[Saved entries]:
□ □ □ □ □

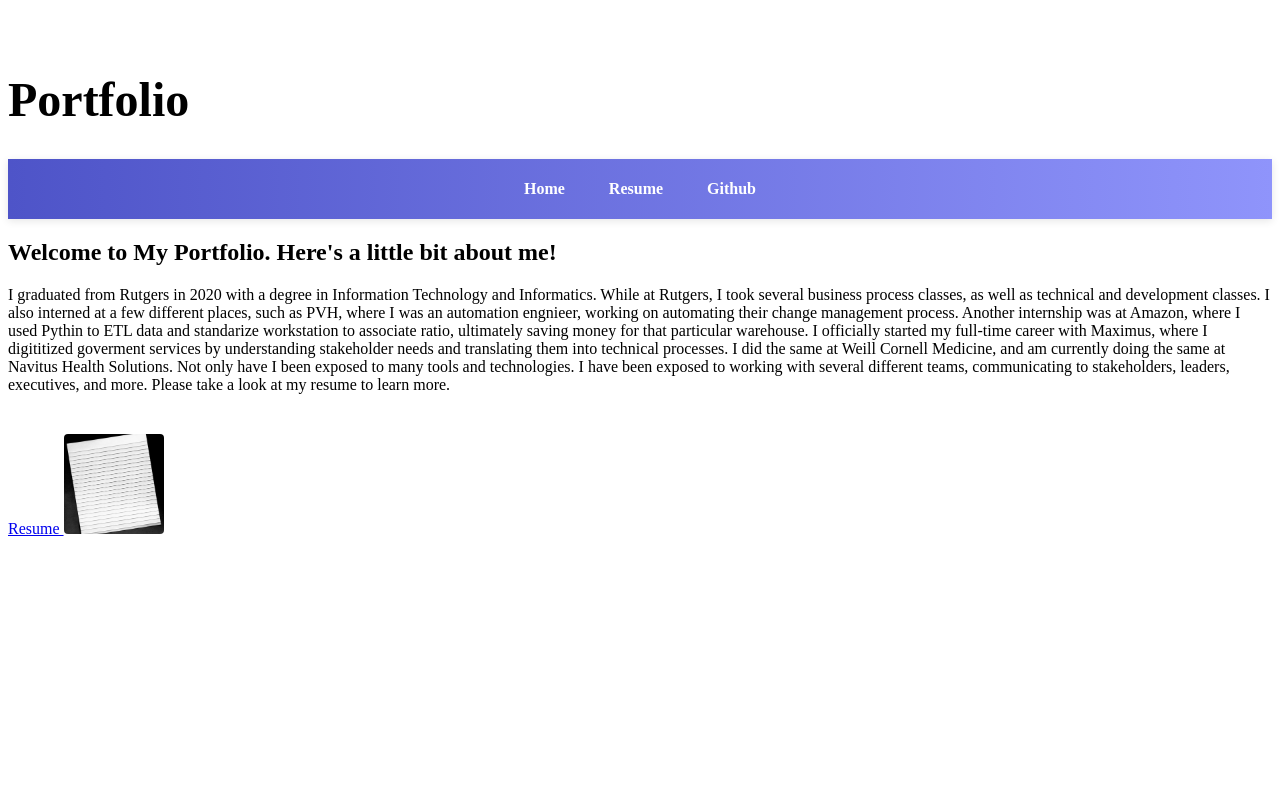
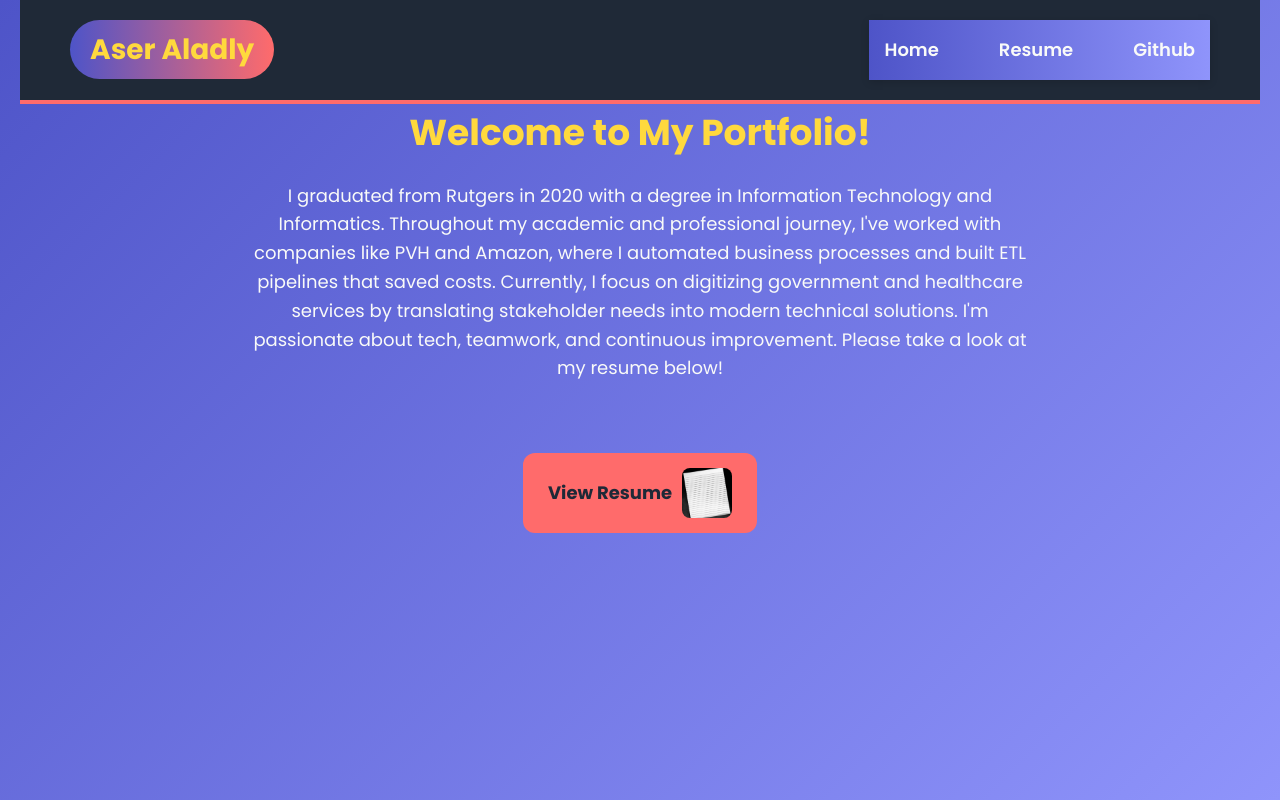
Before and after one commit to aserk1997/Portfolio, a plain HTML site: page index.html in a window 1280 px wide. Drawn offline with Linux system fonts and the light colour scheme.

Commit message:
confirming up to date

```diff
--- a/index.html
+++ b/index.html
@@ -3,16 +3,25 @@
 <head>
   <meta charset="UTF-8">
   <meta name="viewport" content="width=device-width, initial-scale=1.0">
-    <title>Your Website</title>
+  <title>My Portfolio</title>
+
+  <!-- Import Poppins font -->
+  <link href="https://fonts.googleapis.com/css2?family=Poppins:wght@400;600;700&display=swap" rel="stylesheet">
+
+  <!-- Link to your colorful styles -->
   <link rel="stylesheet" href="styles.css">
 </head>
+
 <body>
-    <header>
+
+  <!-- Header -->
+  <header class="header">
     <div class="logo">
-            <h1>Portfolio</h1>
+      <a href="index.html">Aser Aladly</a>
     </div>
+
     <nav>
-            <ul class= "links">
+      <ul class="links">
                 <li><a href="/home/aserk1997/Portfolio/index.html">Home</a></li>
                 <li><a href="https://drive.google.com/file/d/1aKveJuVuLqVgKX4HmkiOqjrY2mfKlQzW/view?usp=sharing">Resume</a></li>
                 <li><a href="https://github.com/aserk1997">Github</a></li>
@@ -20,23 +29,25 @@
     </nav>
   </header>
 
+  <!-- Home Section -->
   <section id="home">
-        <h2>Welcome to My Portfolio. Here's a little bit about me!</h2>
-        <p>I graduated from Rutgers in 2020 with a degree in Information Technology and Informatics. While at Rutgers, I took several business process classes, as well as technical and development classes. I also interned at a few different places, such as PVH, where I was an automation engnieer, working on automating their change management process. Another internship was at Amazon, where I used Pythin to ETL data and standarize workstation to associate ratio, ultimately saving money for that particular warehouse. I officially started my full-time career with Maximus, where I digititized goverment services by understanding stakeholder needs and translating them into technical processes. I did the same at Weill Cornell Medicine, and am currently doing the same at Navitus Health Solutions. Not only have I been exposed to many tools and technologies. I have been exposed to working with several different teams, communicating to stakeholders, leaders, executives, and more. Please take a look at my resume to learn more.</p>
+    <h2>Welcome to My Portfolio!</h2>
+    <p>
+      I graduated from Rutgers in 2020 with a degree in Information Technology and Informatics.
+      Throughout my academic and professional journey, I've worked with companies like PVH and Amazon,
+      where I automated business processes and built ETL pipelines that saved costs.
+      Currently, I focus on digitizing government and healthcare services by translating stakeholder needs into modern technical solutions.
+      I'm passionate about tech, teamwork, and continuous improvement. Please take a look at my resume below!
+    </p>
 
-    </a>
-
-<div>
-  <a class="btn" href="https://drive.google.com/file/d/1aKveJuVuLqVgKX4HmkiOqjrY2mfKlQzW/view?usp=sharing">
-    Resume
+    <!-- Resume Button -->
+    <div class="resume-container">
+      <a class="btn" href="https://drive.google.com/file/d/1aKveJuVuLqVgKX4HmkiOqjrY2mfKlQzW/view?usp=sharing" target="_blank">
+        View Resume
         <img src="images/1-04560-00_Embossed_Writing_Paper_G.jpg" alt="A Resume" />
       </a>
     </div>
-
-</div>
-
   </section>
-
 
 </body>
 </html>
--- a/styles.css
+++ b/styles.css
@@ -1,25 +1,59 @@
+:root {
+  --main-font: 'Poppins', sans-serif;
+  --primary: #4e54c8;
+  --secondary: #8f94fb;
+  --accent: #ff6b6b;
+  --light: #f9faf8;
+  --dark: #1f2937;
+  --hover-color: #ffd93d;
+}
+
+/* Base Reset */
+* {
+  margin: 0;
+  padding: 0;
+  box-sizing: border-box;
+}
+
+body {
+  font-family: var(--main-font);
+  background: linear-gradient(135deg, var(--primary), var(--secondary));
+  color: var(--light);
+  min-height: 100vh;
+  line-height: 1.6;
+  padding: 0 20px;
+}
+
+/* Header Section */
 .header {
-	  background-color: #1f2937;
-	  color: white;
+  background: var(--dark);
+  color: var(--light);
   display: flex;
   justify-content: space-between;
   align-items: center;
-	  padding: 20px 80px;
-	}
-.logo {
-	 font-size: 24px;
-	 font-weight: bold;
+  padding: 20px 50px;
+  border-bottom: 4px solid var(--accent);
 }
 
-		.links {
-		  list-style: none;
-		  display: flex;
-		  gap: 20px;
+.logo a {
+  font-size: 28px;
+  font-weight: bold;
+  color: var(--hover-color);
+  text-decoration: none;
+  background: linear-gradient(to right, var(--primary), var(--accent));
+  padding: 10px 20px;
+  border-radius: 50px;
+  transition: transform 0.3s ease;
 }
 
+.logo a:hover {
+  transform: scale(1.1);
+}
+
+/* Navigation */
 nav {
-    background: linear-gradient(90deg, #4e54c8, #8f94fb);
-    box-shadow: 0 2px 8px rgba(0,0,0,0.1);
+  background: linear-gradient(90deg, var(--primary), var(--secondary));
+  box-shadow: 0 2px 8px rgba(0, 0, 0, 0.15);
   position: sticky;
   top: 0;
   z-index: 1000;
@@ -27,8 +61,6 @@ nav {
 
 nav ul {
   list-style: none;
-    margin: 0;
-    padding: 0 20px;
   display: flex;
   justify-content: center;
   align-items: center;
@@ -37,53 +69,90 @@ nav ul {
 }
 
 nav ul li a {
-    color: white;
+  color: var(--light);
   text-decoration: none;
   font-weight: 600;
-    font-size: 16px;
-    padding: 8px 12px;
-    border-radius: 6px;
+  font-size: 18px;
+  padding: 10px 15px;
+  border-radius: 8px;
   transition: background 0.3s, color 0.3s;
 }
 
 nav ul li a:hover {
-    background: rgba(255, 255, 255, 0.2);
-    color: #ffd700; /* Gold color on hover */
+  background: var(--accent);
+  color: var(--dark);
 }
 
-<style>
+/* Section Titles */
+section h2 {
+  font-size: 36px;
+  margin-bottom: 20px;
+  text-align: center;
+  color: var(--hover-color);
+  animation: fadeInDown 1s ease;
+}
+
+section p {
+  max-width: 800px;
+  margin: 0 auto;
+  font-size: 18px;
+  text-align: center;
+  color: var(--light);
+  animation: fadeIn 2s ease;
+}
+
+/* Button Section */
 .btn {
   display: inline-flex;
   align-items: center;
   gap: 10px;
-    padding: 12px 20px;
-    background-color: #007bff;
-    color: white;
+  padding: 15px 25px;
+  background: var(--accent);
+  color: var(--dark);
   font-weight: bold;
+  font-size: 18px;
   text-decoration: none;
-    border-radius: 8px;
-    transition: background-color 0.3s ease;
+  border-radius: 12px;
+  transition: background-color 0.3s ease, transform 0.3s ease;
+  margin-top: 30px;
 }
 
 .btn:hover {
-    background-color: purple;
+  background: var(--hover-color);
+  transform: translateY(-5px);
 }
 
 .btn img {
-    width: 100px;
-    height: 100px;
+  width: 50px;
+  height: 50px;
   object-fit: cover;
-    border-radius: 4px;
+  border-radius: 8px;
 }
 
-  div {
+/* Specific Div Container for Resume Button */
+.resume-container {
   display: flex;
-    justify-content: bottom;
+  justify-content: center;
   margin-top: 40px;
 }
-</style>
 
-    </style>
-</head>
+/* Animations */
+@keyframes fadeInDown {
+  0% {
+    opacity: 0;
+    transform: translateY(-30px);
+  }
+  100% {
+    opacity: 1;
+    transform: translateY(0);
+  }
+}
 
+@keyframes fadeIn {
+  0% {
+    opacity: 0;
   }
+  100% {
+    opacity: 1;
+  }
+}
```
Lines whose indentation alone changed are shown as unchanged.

□ □ □ □ □

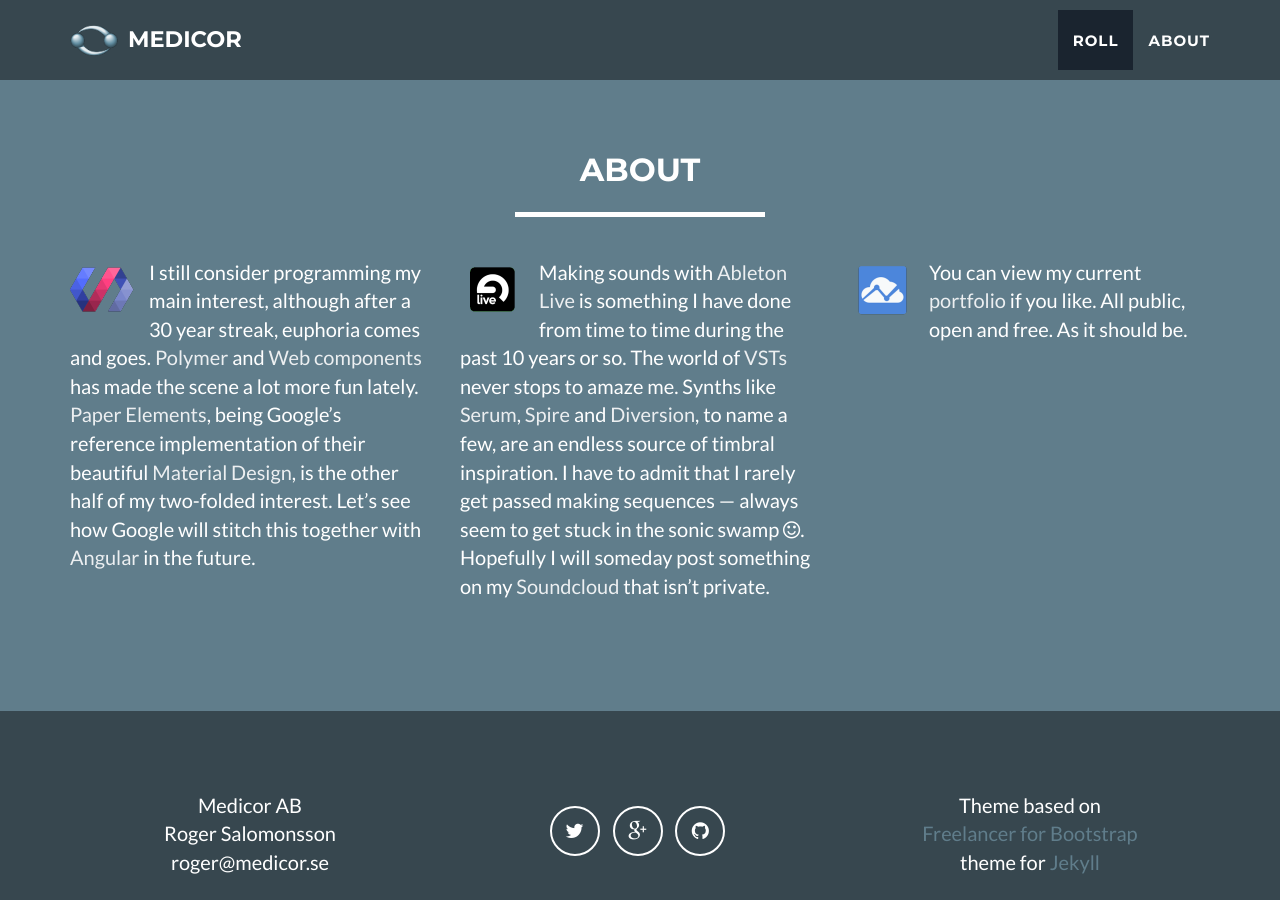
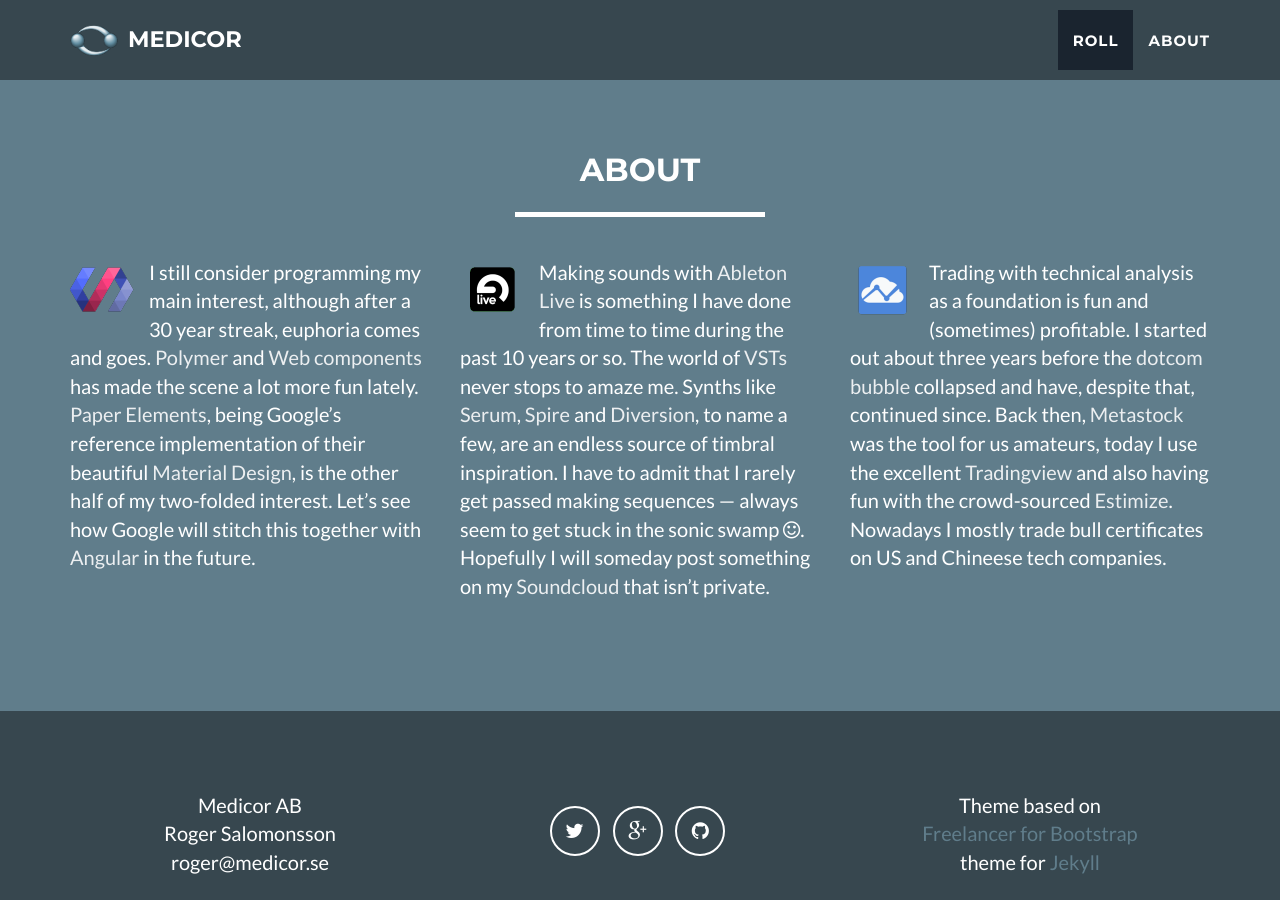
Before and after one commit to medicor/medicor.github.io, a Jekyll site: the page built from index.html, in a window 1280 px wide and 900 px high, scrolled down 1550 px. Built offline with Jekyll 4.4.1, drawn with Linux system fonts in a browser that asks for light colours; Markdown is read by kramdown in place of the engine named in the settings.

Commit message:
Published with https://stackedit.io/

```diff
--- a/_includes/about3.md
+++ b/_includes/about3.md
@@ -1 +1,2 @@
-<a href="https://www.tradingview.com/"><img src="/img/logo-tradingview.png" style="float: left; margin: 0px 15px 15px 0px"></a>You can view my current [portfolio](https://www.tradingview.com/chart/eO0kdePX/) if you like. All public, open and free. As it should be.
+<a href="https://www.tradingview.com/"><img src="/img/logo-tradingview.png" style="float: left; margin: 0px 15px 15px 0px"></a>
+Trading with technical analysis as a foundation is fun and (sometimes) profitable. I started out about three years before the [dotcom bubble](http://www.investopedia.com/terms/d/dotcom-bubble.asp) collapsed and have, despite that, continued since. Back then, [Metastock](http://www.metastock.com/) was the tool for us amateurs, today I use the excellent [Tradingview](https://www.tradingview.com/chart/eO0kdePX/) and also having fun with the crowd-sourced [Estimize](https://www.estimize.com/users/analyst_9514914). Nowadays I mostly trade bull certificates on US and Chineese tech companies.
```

□ □ □ □ □

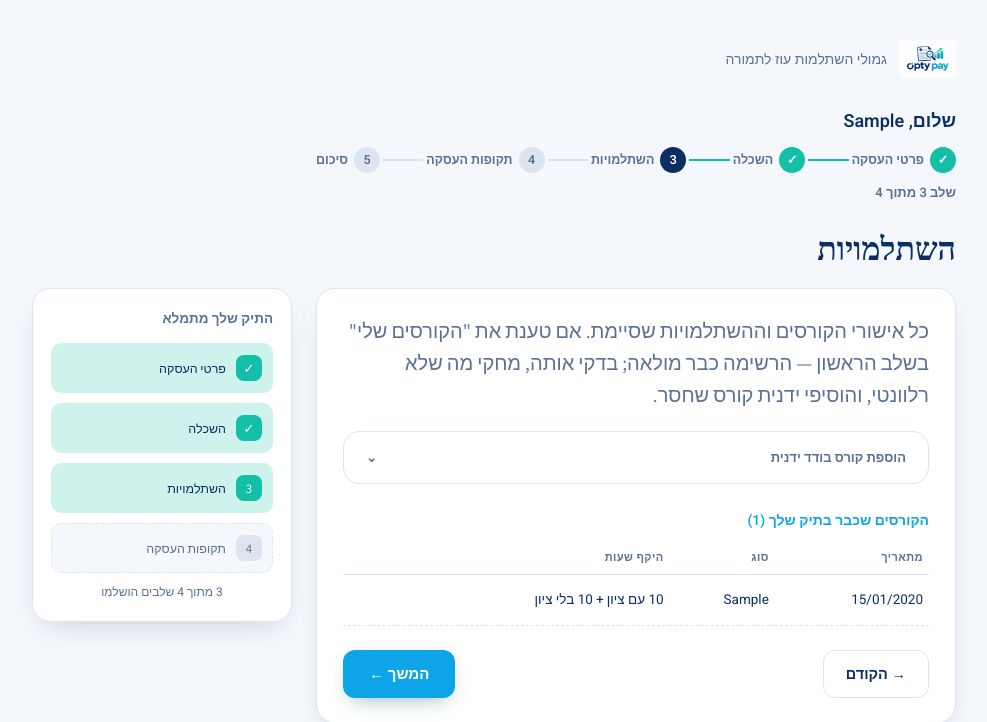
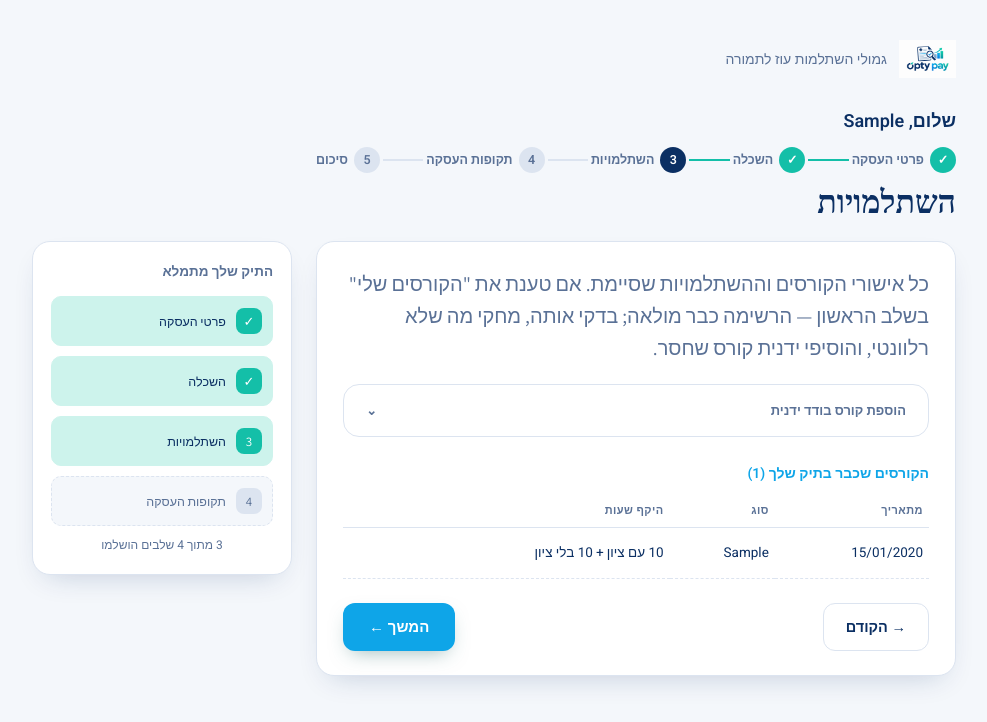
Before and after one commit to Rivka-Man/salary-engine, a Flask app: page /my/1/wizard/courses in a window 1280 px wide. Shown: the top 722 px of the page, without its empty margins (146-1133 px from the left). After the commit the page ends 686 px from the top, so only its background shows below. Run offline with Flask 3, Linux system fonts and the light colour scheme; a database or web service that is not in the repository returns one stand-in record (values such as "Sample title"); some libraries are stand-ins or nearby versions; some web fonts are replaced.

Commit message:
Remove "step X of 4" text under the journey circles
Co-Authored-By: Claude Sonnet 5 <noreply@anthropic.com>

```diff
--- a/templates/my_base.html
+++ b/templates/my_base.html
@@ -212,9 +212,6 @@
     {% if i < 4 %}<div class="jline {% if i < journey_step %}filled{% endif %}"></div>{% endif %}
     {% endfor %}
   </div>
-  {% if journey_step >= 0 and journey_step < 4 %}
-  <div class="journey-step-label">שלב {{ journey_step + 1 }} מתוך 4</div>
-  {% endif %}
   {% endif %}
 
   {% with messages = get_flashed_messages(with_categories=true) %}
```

□ □ □ □ □

[Problem to work on]:
Locate the word "padding" in the entries, and copy every line where it is found.

[Answer]:
+  padding: 0;
+  padding: 0 20px;
-	  padding: 20px 80px;
+  padding: 20px 50px;
+  padding: 10px 20px;
-    padding: 0 20px;
-    padding: 8px 12px;
+  padding: 10px 15px;
-    padding: 12px 20px;
+  padding: 15px 25px;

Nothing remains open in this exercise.